GovNet Waiting Game
GovNet Waiting Game
When the Bush administration gave Congress an emergency supplemental request for the fiscal 2002 budget last month, some homeland security- related information technology programs made out and some didn't.
For instance, the supplemental budget gave $2.5 million to the General Serv.ices Administration for an Internet Vulnerability Program Management Office to protect against potential disruptions in the IT infrastructure.
Unfortunately, GovNet requests didn't fare so well. Although GSA asked the Office of Management and Budget to consider money for GovNet — the proposed secure intranet for critical government applications — it didn't make the cut.
Federal security experts have briefed Richard Clarke, President Bush's cyberspace security adviser, on the assessment of more than 160 industry proposals for building GovNet, and Clarke is now considering the options.
However, even if Clarke makes a decision, there is still the funding issue to deal with. It appears that GovNet development is in a holding pattern until GSA gets the $5 million request in the 2003 budget to conduct a feasibility study. Money may come from other areas in the meantime, but for now, there is no money specifically for researching GovNet.
Web Site User Demands
Some of the findings in a new report expected to be issued this week by the Pew Internet and American Life Project found that many government Web site users had little to say when asked what feature they most would like to have added to a government Web site.
But among the suggestions the project did receive, the highest-ranking request — given by 9 percent of respondents — was the ability to access one's Social Security account. Currently, the Social Security Administration Web site (www.ssa.gov) allows citizens to request a benefits statement that is then sent through the mail.
Most of the remaining respondents who had a hankering for other online features said they just wanted faster access to government information.
In another finding, many government agencies became more eager to provide key information on their Web sites after the Sept. 11 terrorist attacks and the subsequent anthrax scare. For a relatively small number of Internet users, this was an important way for them to get information about government policies and recommendations.
About 7 percent of those who use government sites have turned to them after major events, and about three-fourths of that subgroup went to those sites for information related to the attacks and their aftermath. Half of that 7 percent have e-mailed an elected official in light of the attacks, similar to the number of people who said they wrote to or telephoned their officials following Sept. 11. And, about half have used the Internet to find information about how to get involved politically.
IRS Adds One

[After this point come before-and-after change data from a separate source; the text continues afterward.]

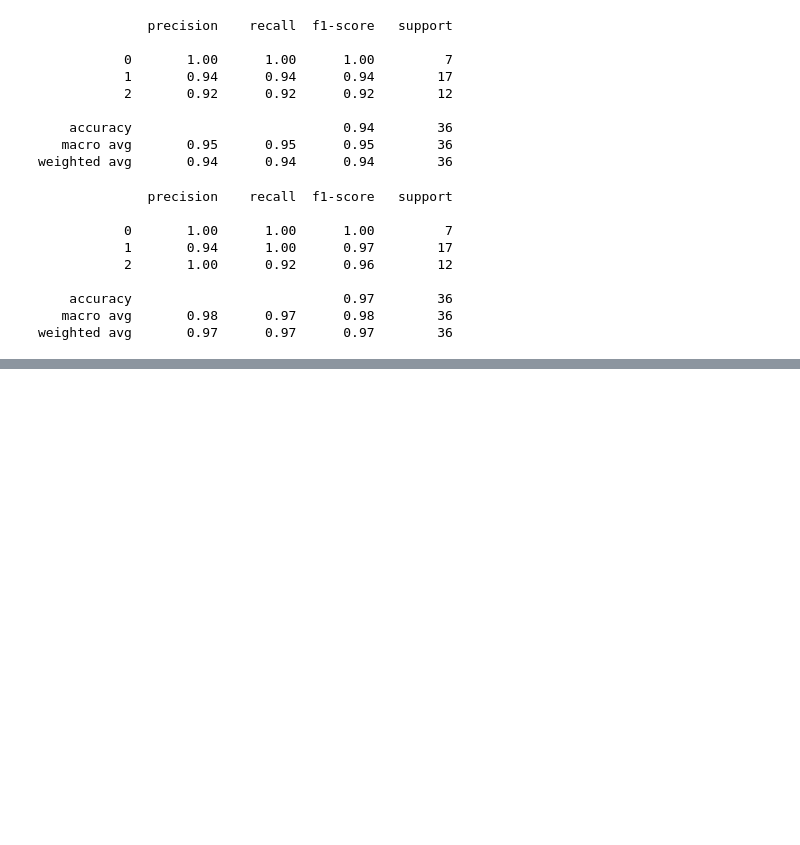
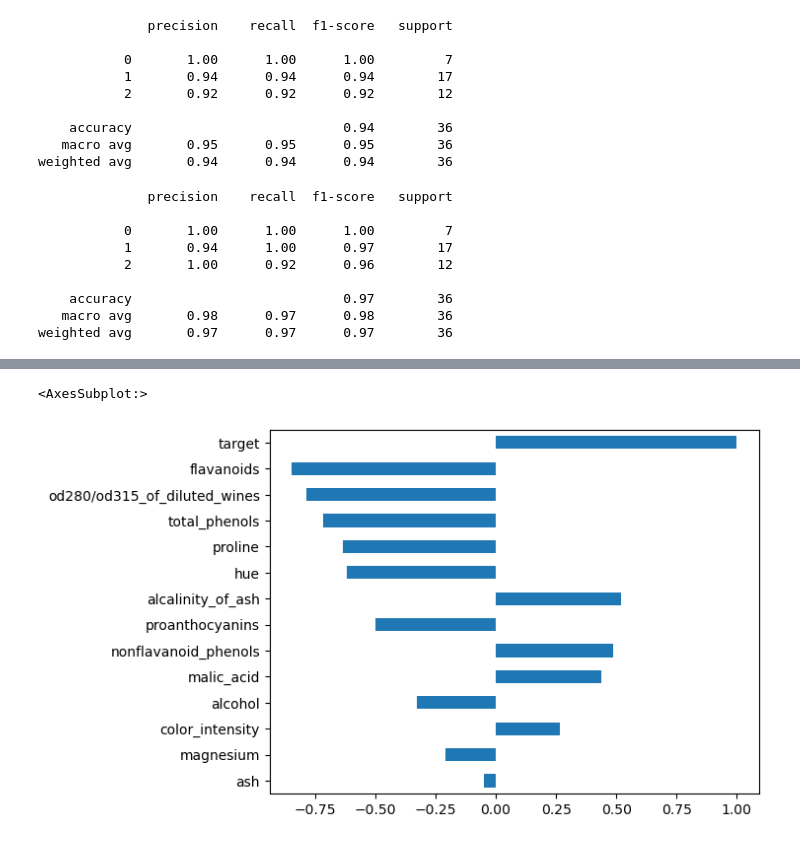
Before and after one commit to hyayi/explorer, a Jupyter notebook: [ex_01_2].ipynb, the cells around one changed output, grey strips where cells are left out. Cells and saved outputs as stored; diff of their text form; code cells hidden in the pictures; blank space fills up the shorter version.

```diff
--- a/[ex_01_2].ipynb
+++ b/[ex_01_2].ipynb
@@ -230,0 +251,5 @@ weighted avg       0.97      0.97      0.97        36
+# %%
+df.corr()['target'].sort_values(ascending=True,key=abs).plot(kind='barh')
+# %% [output]
+<AxesSubplot:>
+[figure, added]
```
Also changed, not shown: parts of 8 cells of this notebook, 1 other file.
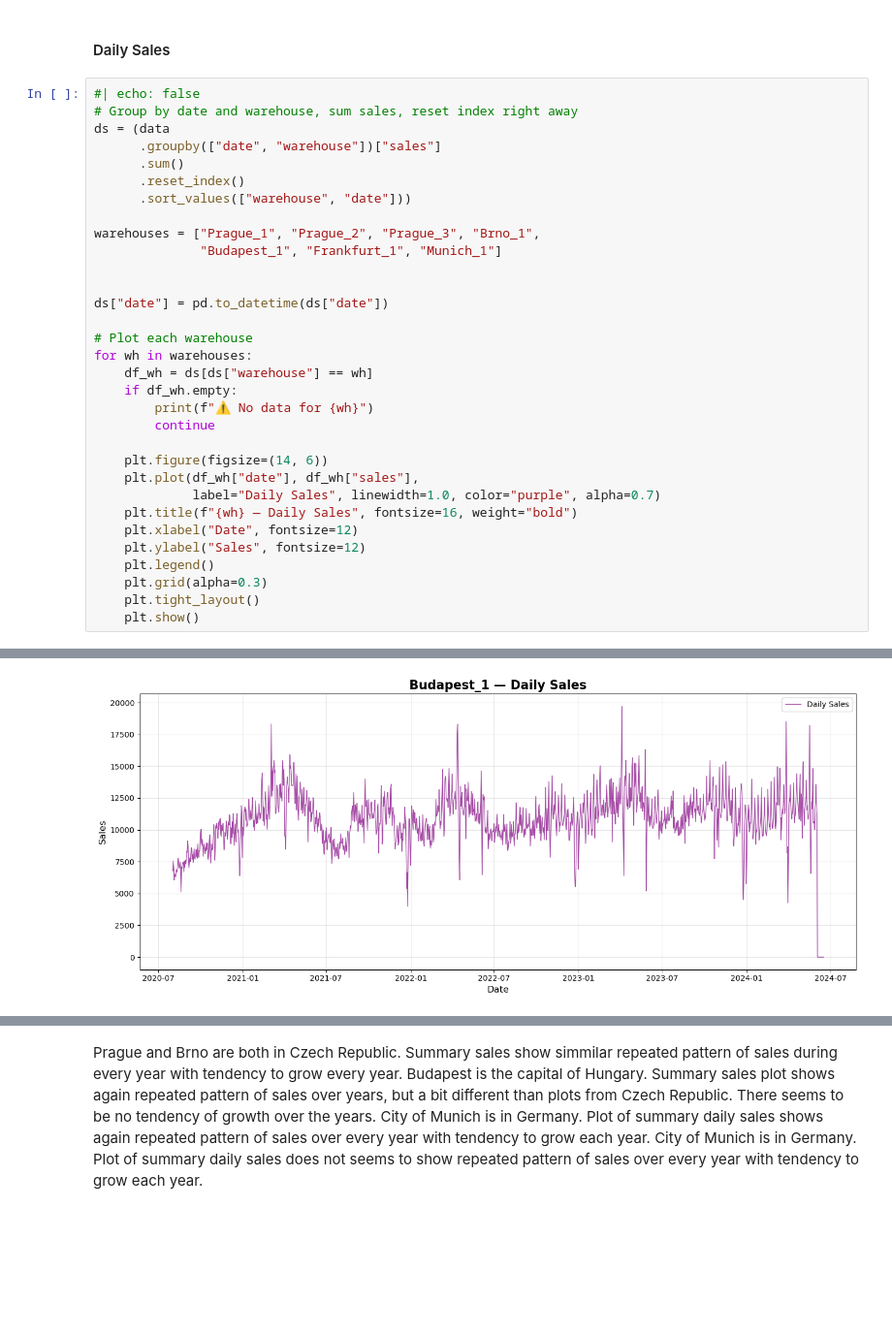
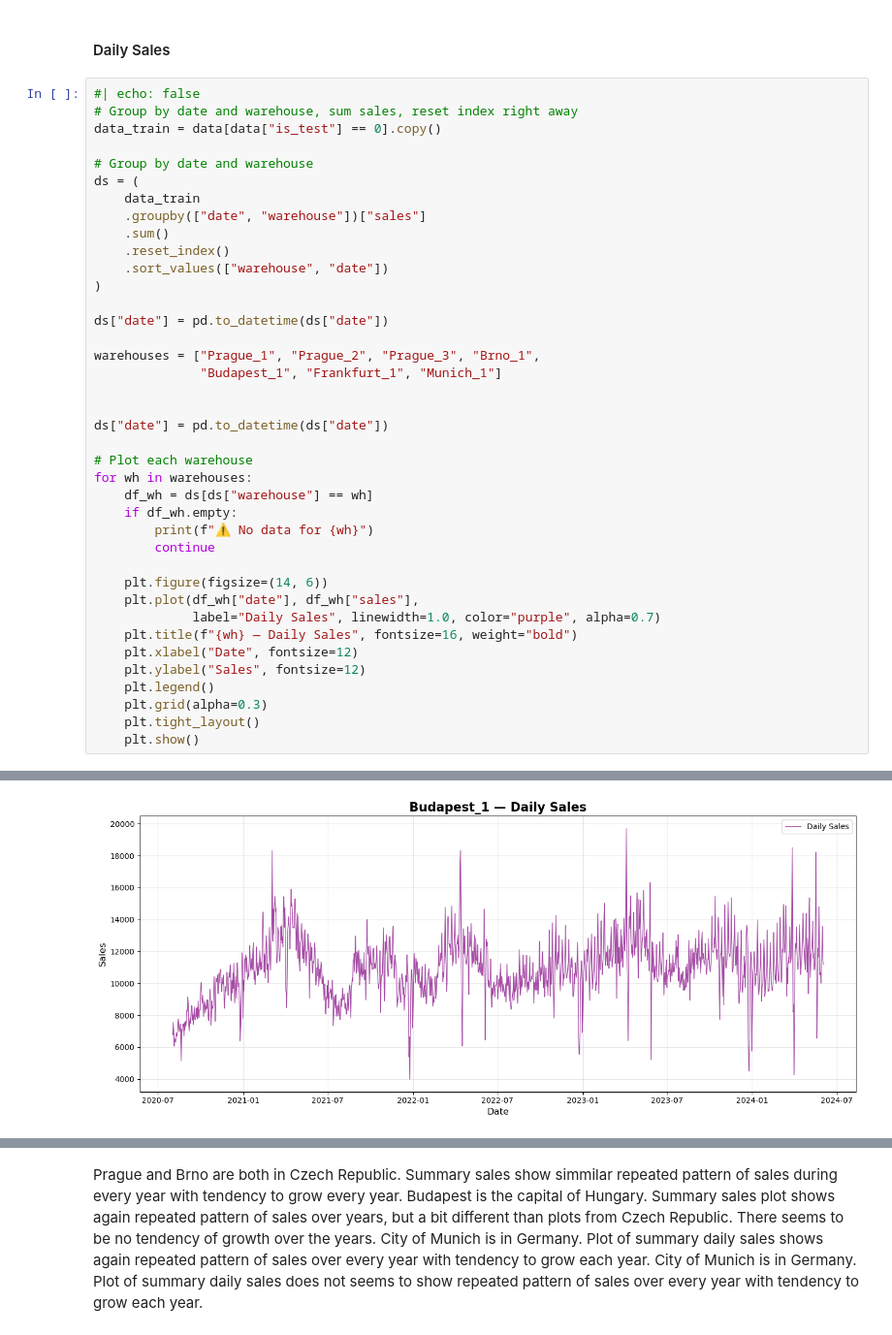
Before and after one commit to lmacakova/rohlik_project, a Jupyter notebook: rohlik_sales_prediction.ipynb, the cells around one changed output, grey strips where cells are left out. Shown at 97% size. Drawn from its saved outputs; the diff is of its cells as text; blank space fills up the shorter version.

Commit message:
plot edit

```diff
--- a/rohlik_sales_prediction.ipynb
+++ b/rohlik_sales_prediction.ipynb
@@ -328,11 +328,18 @@ data["day_of_week"] = data["day_of_week"].astype("category")
 # %%
 #| echo: false
 # Group by date and warehouse, sum sales, reset index right away
-ds = (data
-      .groupby(["date", "warehouse"])["sales"]
-      .sum()
-      .reset_index()
-      .sort_values(["warehouse", "date"]))
+data_train = data[data["is_test"] == 0].copy()
+
+# Group by date and warehouse
+ds = (
+    data_train
+    .groupby(["date", "warehouse"])["sales"]
+    .sum()
+    .reset_index()
+    .sort_values(["warehouse", "date"])
+)
+
+ds["date"] = pd.to_datetime(ds["date"])
 
 warehouses = ["Prague_1", "Prague_2", "Prague_3", "Brno_1",
               "Budapest_1", "Frankfurt_1", "Munich_1"]
@@ -365 +372 @@ for wh in warehouses:
-[figure, old version]
+[figure, new version]
```
Also changed, not shown: parts of 3 cells of this notebook, 1 other file.
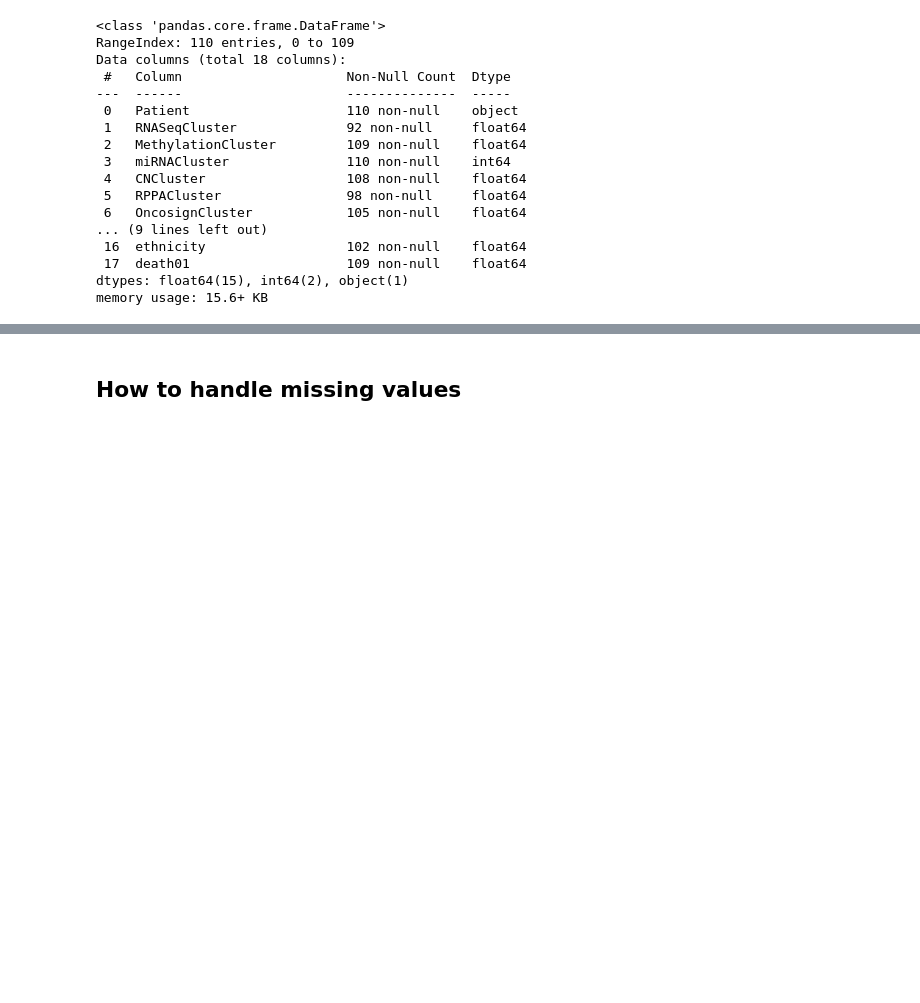
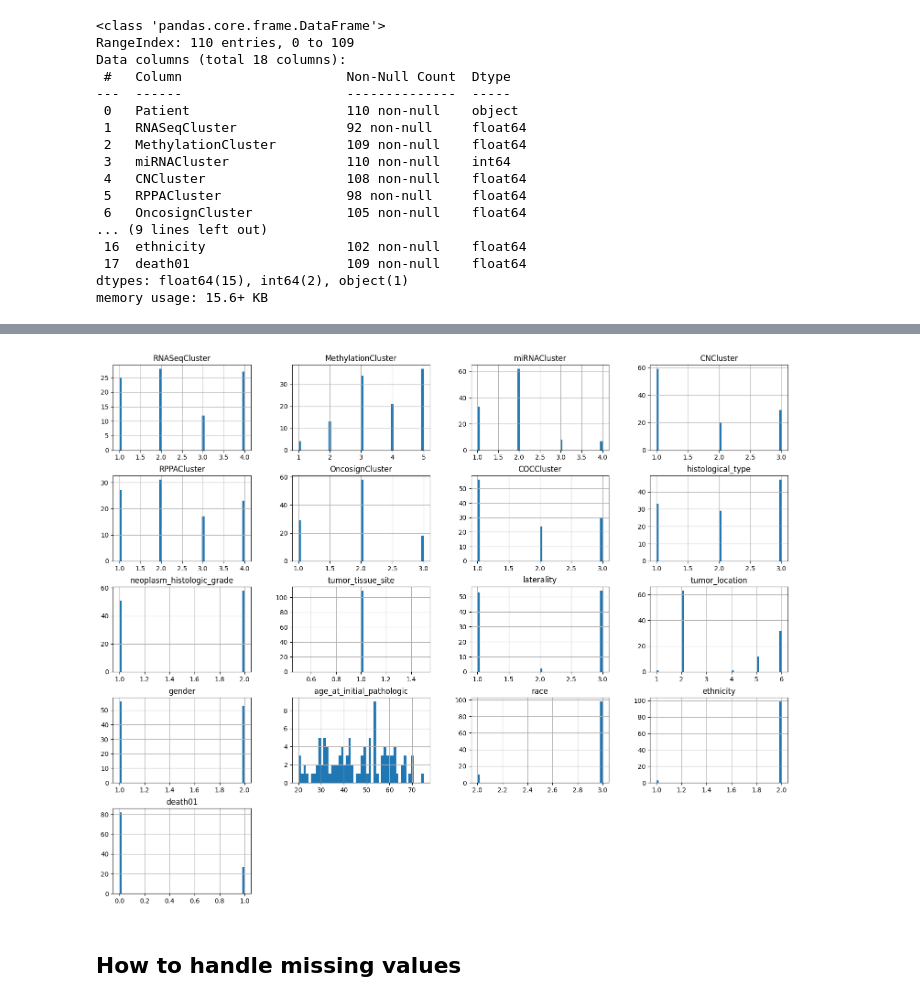
Before and after one commit to Danlof/Brain_tumour_segmentation, a Jupyter notebook: segmentation_mri.ipynb, the cells around one changed output, grey strips where cells are left out. Saved outputs shown, nothing was run; the diff lists cells and outputs as text; code cells hidden in the pictures; blank space fills up the shorter version.

```diff
--- a/segmentation_mri.ipynb
+++ b/segmentation_mri.ipynb
@@ -91,2 +84,8 @@ memory usage: 15.6+ KB
+# %%
+%matplotlib inline
+mri_df.hist(bins = 50 ,figsize= (19,15))
+plt.show()
+# %% [output]
+[figure, added]
 # %% [markdown]
 ## How to handle missing values
```
Also changed, not shown: parts of 9 cells of this notebook.
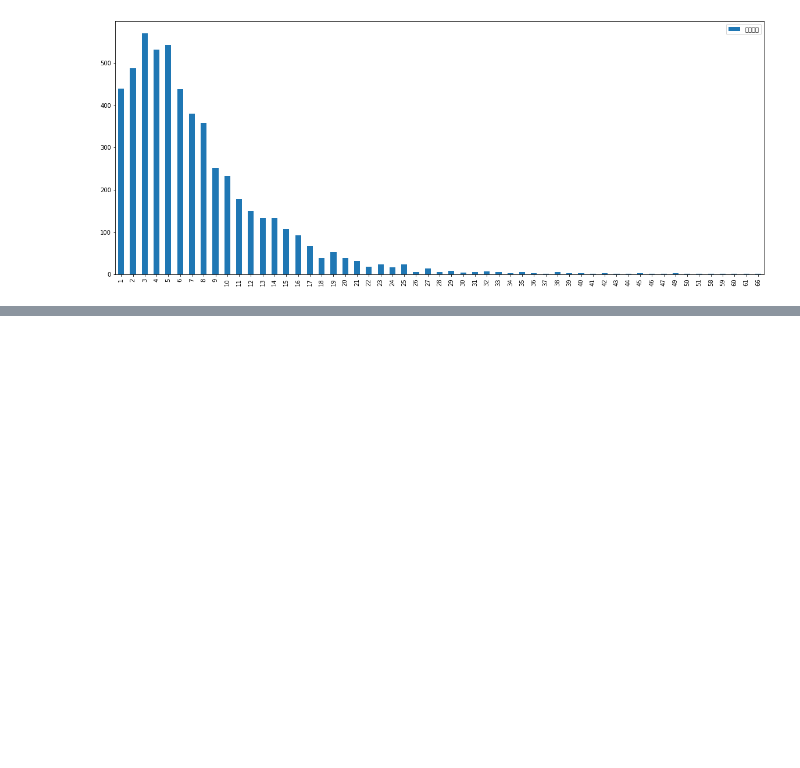
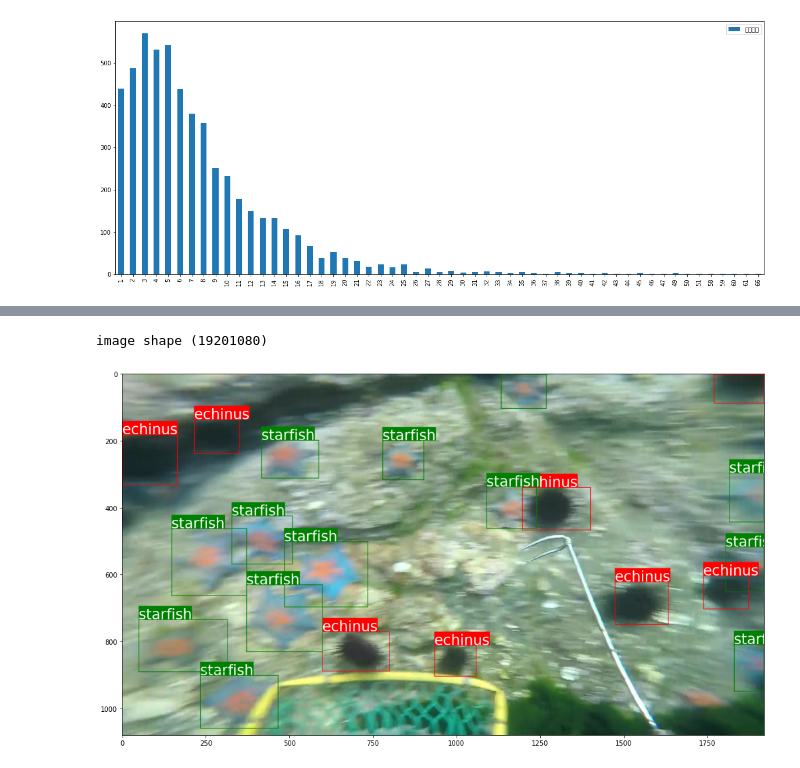
Before and after one commit to alexchungio/under-water-object-detect-2020, a Jupyter notebook: docs/data_analysis.ipynb, the cells around one changed output, grey strips where cells are left out. Drawn from its saved outputs; the diff is of its cells as text; code cells hidden in the pictures; blank space fills up the shorter version.

```diff
--- a/docs/data_analysis.ipynb
+++ b/docs/data_analysis.ipynb
@@ -161,3 +256,11 @@ for img in all_data['images']:
+# %%
+for d in data:
+    if len(d['annotations'])==21:
+        break
+plot_imgs(d,gap=2,path='')
+# %% [output]
+image shape (19201080)
+[figure, added]
 # %%
 # 对所有标注长宽做统计
 total_size=[]
```
Also changed, not shown: parts of 7 cells of this notebook.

There are more changes at the Internal Revenue Service as the agency builds its modernization team. Fred Forman was named the associate commissioner for business systems modernization, reporting to IRS Chief Information Officer John Reece. Forman is the former chief technology officer at American Management Systems Inc.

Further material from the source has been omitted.